If the county who's processing your voter registration form can't verify the specific, let's say that bridge, it will say "Challenged," and when you come in to vote, you'll be asked a series of questions to just verify that fact. But if you're in a homeless shelter in a church, or some other facility that's operated, the staff in that shelter can also help you with your voter registration on Election Day.
This is also the case for women who are victims of domestic violence and who are in shelters for protection. We have many different people who find themselves suddenly not where they would normally be. They're suddenly in a shelter for victims of domestic violence- or they're in a shelter for people who are homeless with their family, and so the rules have been developed to make sure that those individuals have the ability to vote.

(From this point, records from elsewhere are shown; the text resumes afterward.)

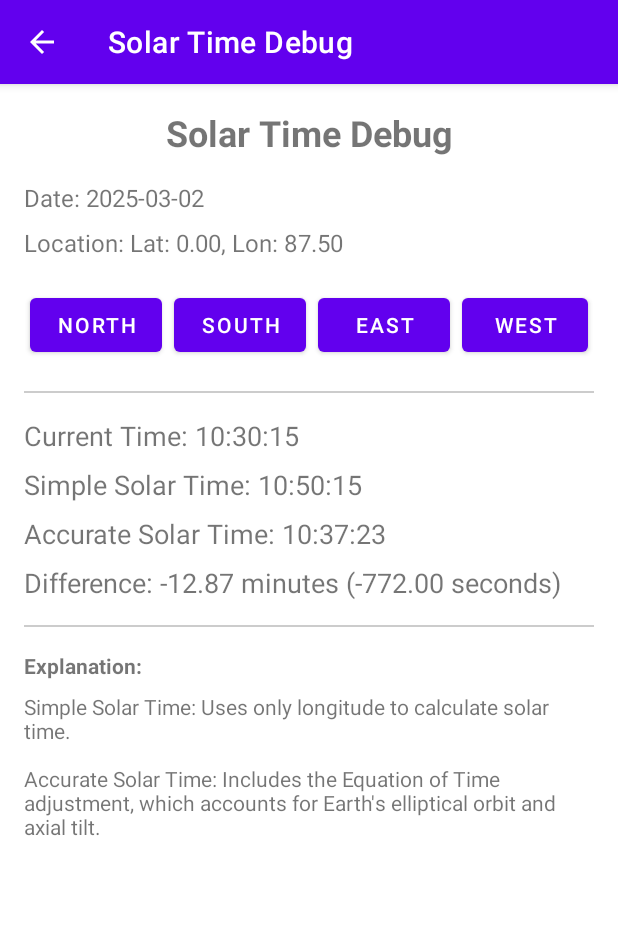
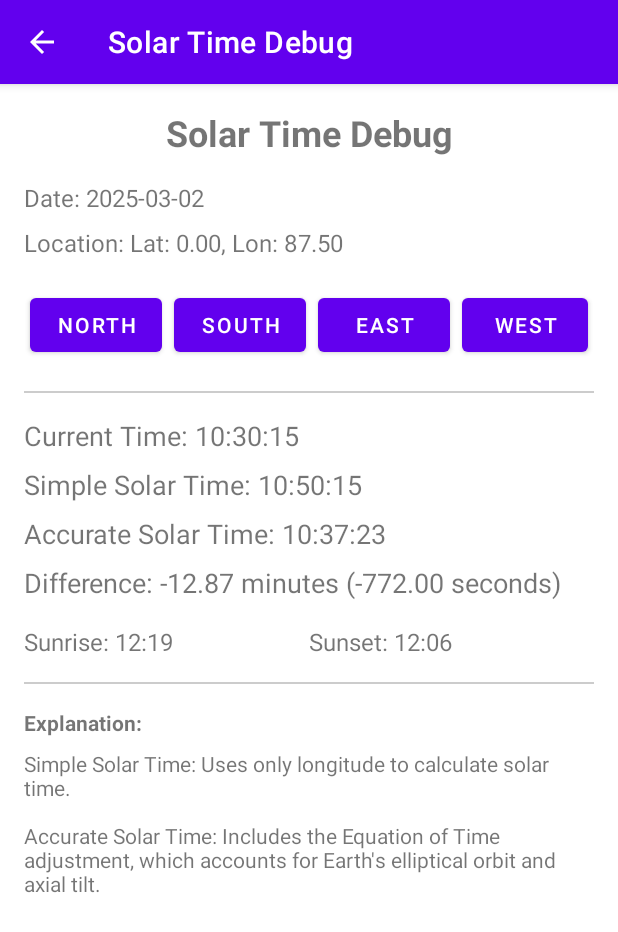
Before and after one commit to ahmedhr/solartime, an Android app: the SolarTimeDebugActivity screen opened directly, with no data from a screen before it, after a tap on "EAST", on a phone screen of 412 x 824 dp. Shown: the top 932 px of the screen. Run offline under Robolectric (Android 15) with nearby library versions, the phone set to English and light mode, and no system bars.

Commit message:
adding sunset and sunrise

```diff
--- a/app/src/main/java/com/ahr/solartime/SolarTimeDebugActivity.kt
+++ b/app/src/main/java/com/ahr/solartime/SolarTimeDebugActivity.kt
@@ -22,6 +22,8 @@ class SolarTimeDebugActivity : AppCompatActivity() {
     private lateinit var differenceTextView: TextView
     private lateinit var locationTextView: TextView
     private lateinit var dateTextView: TextView
+    private lateinit var sunriseTextView: TextView
+    private lateinit var sunsetTextView: TextView
 
     private lateinit var eastButton: Button
     private lateinit var westButton: Button
@@ -50,6 +52,8 @@ class SolarTimeDebugActivity : AppCompatActivity() {
         differenceTextView = findViewById(R.id.differenceTextView)
         locationTextView = findViewById(R.id.locationTextView)
         dateTextView = findViewById(R.id.dateTextView)
+        sunriseTextView = findViewById(R.id.sunriseTextView)
+        sunsetTextView = findViewById(R.id.sunsetTextView)
 
         eastButton = findViewById(R.id.eastButton)
         westButton = findViewById(R.id.westButton)
@@ -134,6 +138,11 @@ class SolarTimeDebugActivity : AppCompatActivity() {
             diffMinutes, diffSeconds
         )
 
+        // Update sunrise and sunset times
+        val (sunrise, sunset) = SunCalculator.calculateSunriseSunset(currentLocation, calendar)
+        sunriseTextView.text = "Sunrise: ${SunCalculator.formatTime(sunrise)}"
+        sunsetTextView.text = "Sunset: ${SunCalculator.formatTime(sunset)}"
+
         // Update location display
         updateLocationDisplay()
     }
--- /dev/null
+++ b/app/src/main/java/com/ahr/solartime/SunCalculator.kt
@@ -0,0 +1,138 @@
+package com.ahr.solartime
+
+import com.google.android.gms.maps.model.LatLng
+import java.util.*
+import kotlin.math.*
+
+/**
+ * Calculator for sun-related times and positions.
+ * Calculates sunrise, sunset, and other solar position data.
+ */
+class SunCalculator {
+
+    companion object {
+        // Constants for calculations
+        private const val TO_RAD = PI / 180.0
+        private const val TO_DEG = 180.0 / PI
+        private const val JULIAN_DATE_2000 = 2451545.0
+
+        /**
+         * Calculate sunrise and sunset times for a given location and date.
+         *
+         * @param latLng The latitude and longitude of the location
+         * @param calendar The date for which to calculate (time component is ignored)
+         * @param zenith The solar zenith angle used to define sunrise/sunset
+         *        - Official: 90.833° (sun's upper edge touches the horizon)
+         *        - Civil: 96° (civil twilight)
+         *        - Nautical: 102° (nautical twilight)
+         *        - Astronomical: 108° (astronomical twilight)
+         * @return Pair of sunrise and sunset times as Calendar objects, or null if sun doesn't rise/set
+         */
+        fun calculateSunriseSunset(
+            latLng: LatLng,
+            calendar: Calendar = Calendar.getInstance(),
+            zenith: Double = 90.833
+        ): Pair<Calendar?, Calendar?> {
+
+            val latitude = latLng.latitude
+            val longitude = latLng.longitude
+
+            // Calculate day of year
+            val dayOfYear = calendar.get(Calendar.DAY_OF_YEAR)
+
+            // Convert latitude and longitude to radians
+            val latRad = latitude * TO_RAD
+
+            // Calculate solar declination
+            val declination = calculateDeclination(dayOfYear)
+
+            // Calculate hour angle
+            val cosHourAngle = (cos(zenith * TO_RAD) - sin(latRad) * sin(declination)) /
+                              (cos(latRad) * cos(declination))
+
+            // Check if the sun never rises/sets at this location on this day
+            if (cosHourAngle > 1.0) {
+                // Sun never rises
+                return Pair(null, null)
+            } else if (cosHourAngle < -1.0) {
+                // Sun never sets
+                return Pair(null, null)
+            }
+
+            // Calculate hour angle in degrees
+            val hourAngle = acos(cosHourAngle) * TO_DEG
+
+            // Calculate sunrise and sunset times in hours (local solar time)
+            val sunriseHour = (360.0 - hourAngle) / 15.0
+            val sunsetHour = (hourAngle) / 15.0
+
+            // Adjust for longitude and equation of time
+            val eot = calculateEquationOfTime(dayOfYear) / 60.0 // Convert to hours
+
+            // Adjust for timezone
+            val timeZoneOffset = calendar.timeZone.getOffset(calendar.timeInMillis) / 3600000.0 // Convert ms to hours
+            val longitudeHour = longitude / 15.0
+
+            // Calculate sunrise and sunset in UTC hours
+            val sunriseUtc = sunriseHour - longitudeHour - eot
+            val sunsetUtc = sunsetHour + longitudeHour - eot
+
+            // Convert to local time
+            val sunriseLocal = sunriseUtc + timeZoneOffset
+            val sunsetLocal = sunsetUtc + timeZoneOffset
+
+            // Create Calendar objects for sunrise and sunset
+            val sunriseCal = (calendar.clone() as Calendar).apply {
+                set(Calendar.HOUR_OF_DAY, sunriseLocal.toInt())
+                set(Calendar.MINUTE, ((sunriseLocal % 1) * 60).toInt())
+                set(Calendar.SECOND, 0)
+                set(Calendar.MILLISECOND, 0)
+            }
+
+            val sunsetCal = (calendar.clone() as Calendar).apply {
+                set(Calendar.HOUR_OF_DAY, sunsetLocal.toInt())
+                set(Calendar.MINUTE, ((sunsetLocal % 1) * 60).toInt())
+                set(Calendar.SECOND, 0)
+                set(Calendar.MILLISECOND, 0)
+            }
+
+            return Pair(sunriseCal, sunsetCal)
+        }
+
+        /**
+         * Calculate solar declination for a given day of year.
+         * This is the angle between the rays of the sun and the plane of the Earth's equator.
+         */
+        private fun calculateDeclination(dayOfYear: Int): Double {
+            // Approximate formula for declination
+            val angle = 0.9863 * (dayOfYear - 81) * TO_RAD
+            return 23.45 * sin(angle) * TO_RAD
+        }
+
+        /**
+         * Calculate the equation of time for a given day of year.
+         * Returns the result in minutes.
+         */
+        private fun calculateEquationOfTime(dayOfYear: Int): Double {
+            // Convert day of year to radians for the formula
+            val b = 2 * PI * (dayOfYear - 81) / 365.0
+
+            // Spencer's formula for the Equation of Time (in minutes)
+            return 9.87 * sin(2 * b) - 7.53 * cos(b) - 1.5 * sin(b)
+        }
+
+        /**
+         * Format a Calendar time as a string in HH:MM format.
+         * Returns "N/A" if the Calendar is null.
+         */
+        fun formatTime(calendar: Calendar?): String {
+            if (calendar == null) return "N/A"
+            return String.format(
+                Locale.getDefault(),
+                "%02d:%02d",
+                calendar.get(Calendar.HOUR_OF_DAY),
+                calendar.get(Calendar.MINUTE)
+            )
+        }
+    }
+}
--- a/app/src/main/res/layout/activity_solar_time_debug.xml
+++ b/app/src/main/res/layout/activity_solar_time_debug.xml
@@ -105,6 +105,29 @@
         android:textSize="18sp"
         android:layout_marginBottom="16dp" />
 
+    <LinearLayout
+        android:layout_width="match_parent"
+        android:layout_height="wrap_content"
+        android:orientation="horizontal"
+        android:layout_marginBottom="16dp">
+
+        <TextView
+            android:id="@+id/sunriseTextView"
+            android:layout_width="0dp"
+            android:layout_height="wrap_content"
+            android:layout_weight="1"
+            android:text="Sunrise: --:--"
+            android:textSize="16sp" />
+
+        <TextView
+            android:id="@+id/sunsetTextView"
+            android:layout_width="0dp"
+            android:layout_height="wrap_content"
+            android:layout_weight="1"
+            android:text="Sunset: --:--"
+            android:textSize="16sp" />
+    </LinearLayout>
+
     <View
         android:layout_width="match_parent"
         android:layout_height="1dp"
```
Also changed, not shown: app/src/main/java/com/ahr/solartime/MainActivity.kt (+21 -8 lines), app/src/main/res/layout/activity_main.xml (+29 -0 lines).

That person from the shelter- the domestic violence shelter - can vouch for a person only to the extent that they say "Yes, that person is staying in our shelter. That's where that person is sleeping or staying." Or "Yes, that woman is a resident in our shelter for women who've been victims of domestic violence."
WEBER: That's for same-day registration.
RITCHIE: Yes. And typically it's best to get registered before the deadline because it just makes the whole process faster and easier, but you don't know when you might become homeless or you might need to flee a dangerous situation at home.
WEBER: Mel is wondering on the blog about, people with developmental disabilities who want to vote: "How can we help them vote, not vote for them."
RITCHIE: We make it clear that individuals can have assistance. We have very strict rules about how that assistance is provided, but we make sure that we are not disenfranchising someone who has the right to vote.
WEBER: But that means there are cases where someone is sitting next to the voter, or standing next to the voter, and is being told "I want you to vote for that candidate," and then it's the other person is actually filling out the ballot.
RITCHIE: Yes, and there's also some special machines that can help people do that, but we are always on the lookout for, situations where somebody might have attempted to influence how another person voted.
But in this case, we find that there's a high degree of respect for people's privacy, their independence, and we urge local election officials- election judges, who are sometimes asked to be that assistant, to invite- and in that instance they always have two officials, typically Republican and Democrat although we have independents as well.
We often urge individuals who are helping a person to bring a second assistant in, it's just a practice that's maybe not always possible in small towns or in all circumstances, but it's just a good thing to do.
But why this is important now is that- let's look into the future - those changing demographics. With more young adults with different kind of challenges, with more, soldiers and others who've served in the military coming home from Iraq and Afghanistan with different kind of traumatic brain injury and other injuries, with aging population 100 years old and older being the fastest-growing segment of our population.
We are going to have more questions and this sorting out and making sure we're doing a good job, both of protecting the integrity of our elections but also, making sure our polling places and our polling procedures are respectful of and considering these changing physical circumstances of our population.
Transcription by MPR News' Ben Martin